Dear uncle, I also remember you mention
Please do not put your dead body in a cementry
To save a plot of land for farmers
So that the Khmers could farms freely
They would have plenty of rice
Dear uncle, the trees that you care about
They have gone far away
We are not aware where they would gone
Not remain for the Khmers.
Even the farmland that you care
They sold all completely
That’s all I want to tell you today.
(Style Inspired from the Fried Noodle Chin Meas)
Kor Sokorn also read a few poems. Personally, I also believe that his writing style also exhibits a great deal of influence from Khun Srun. Here is one of his poems.
You are boastful and so do I
We both are boastful
Why do you only blame me I boast alone?
How about you foolish boastful?
I also read two poems. One of which is ‘They Are Leaving’. This poem is about how I observe people, including myself, who are passive toward the society. We only complaint about issues we face on daily basis. It is a free verse originally written in Khmer.
They are leaving for a better life.
One after one they leave with great pleasure.
They are leaving.
They said breathing is hard here
Full of trashes everywhere.
People do not even know how to throw trashes in the trash bin.
People do not know what are the colors of the traffic light.
So they are leaving.
They continue to shout ‘injustice’ from their very mouth
Too bad this and too bad there
The voice is too soft and so low
The voice does not leave the town center
Not reach to farmers who are the owners of the nation.
I am a house that you had abandoned.
I used to be a house that gives you love and compassion.
I am the shelter for everyone. Now, you have no longer value me.
I have to swallow thousands of stories in darkness.

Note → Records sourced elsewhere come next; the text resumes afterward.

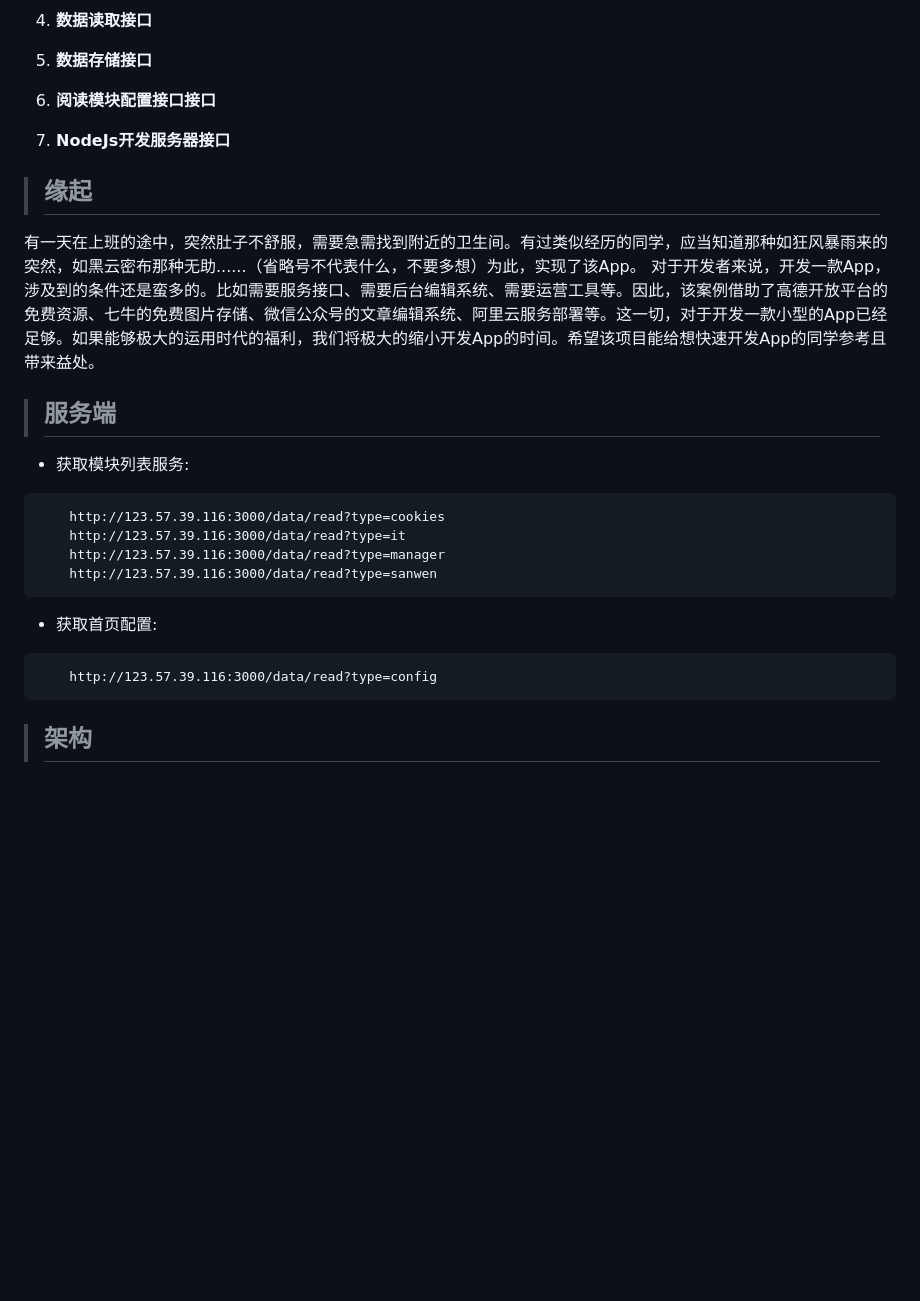
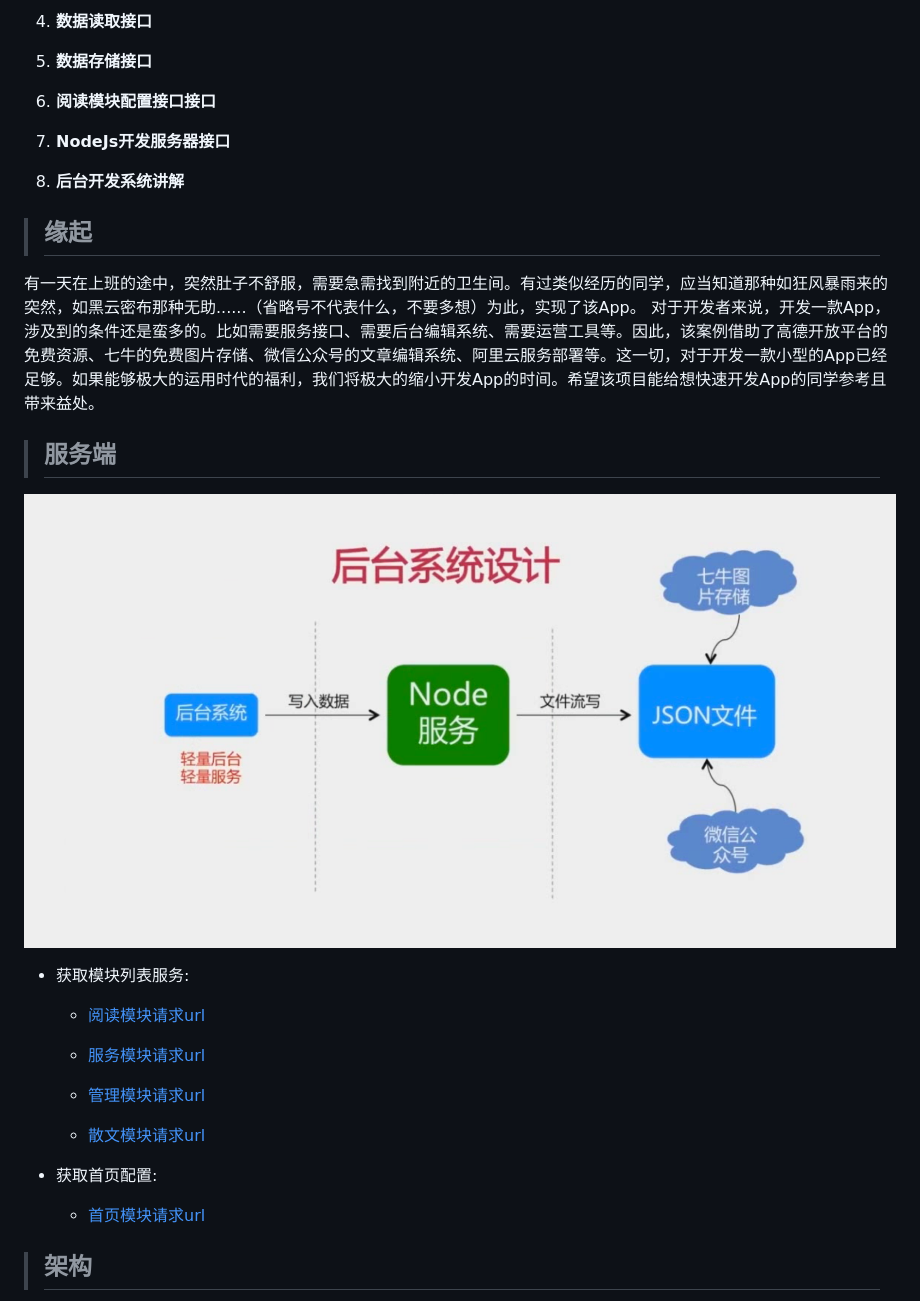
Before and after one commit to MicroKibaco/Toilet, a Markdown page: README.md, the part around the change. Drawn GitHub-style; pictures changed too: images/document/service.png (added); blank space fills up the shorter version.

````diff
--- a/README.md
+++ b/README.md
@@ -16,25 +16,29 @@
 
 7. **NodeJs开发服务器接口**
 
+8. **后台开发系统讲解**
+
 >## 缘起
 有一天在上班的途中，突然肚子不舒服，需要急需找到附近的卫生间。有过类似经历的同学，应当知道那种如狂风暴雨来的突然，如黑云密布那种无助......（省略号不代表什么，不要多想）为此，实现了该App。
 对于开发者来说，开发一款App，涉及到的条件还是蛮多的。比如需要服务接口、需要后台编辑系统、需要运营工具等。因此，该案例借助了高德开放平台的免费资源、七牛的免费图片存储、微信公众号的文章编辑系统、阿里云服务部署等。这一切，对于开发一款小型的App已经足够。如果能够极大的运用时代的福利，我们将极大的缩小开发App的时间。希望该项目能给想快速开发App的同学参考且带来益处。
 
 >## 服务端
 
+<img src="./images/document/service.png"  width="1000" height="900"/>
+
 - 获取模块列表服务:
 
-```html
-	http://123.57.39.116:3000/data/read?type=cookies
-	http://123.57.39.116:3000/data/read?type=it
-	http://123.57.39.116:3000/data/read?type=manager
-	http://123.57.39.116:3000/data/read?type=sanwen
-```
+	* [阅读模块请求url](http://123.57.39.116:3000/data/read?type=cookies)
+
+	* [服务模块请求url](http://123.57.39.116:3000/data/read?type=it)
+
+	* [管理模块请求url](http://123.57.39.116:3000/data/read?type=manager)
+
+	* [散文模块请求url](http://123.57.39.116:3000/data/read?type=sanwen)
 
 - 获取首页配置:
 
-```html
-	http://123.57.39.116:3000/data/read?type=config
-```
+    * [首页模块请求url](http://123.57.39.116:3000/data/read?type=config)
+
 >## 架构
 <img src="./images/document/architecture.png"  />
````
Also changed, not shown: 14 other files.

I left a shallow light for you so that you get to understand me.
Now the darkness swallow me
There is only little light left at the window
I have buried with me all the good deeds
but I wishfully and gradually deteriorate in secret.
It was such a fun gathering. Everyone was happy. I believe that poetry is fun because it brings us to many places around us. It also brings new knowledge and aware of slight little things that we didn’t aware before. Some poems can start a fire in our stomach. It can make our heart ached. Though poetry can be very charming and seductive, you should be very careful too because really great poetry can change you! You might be a new person after reading just a single poetry.
We hope to organise such a gathering again in the near future.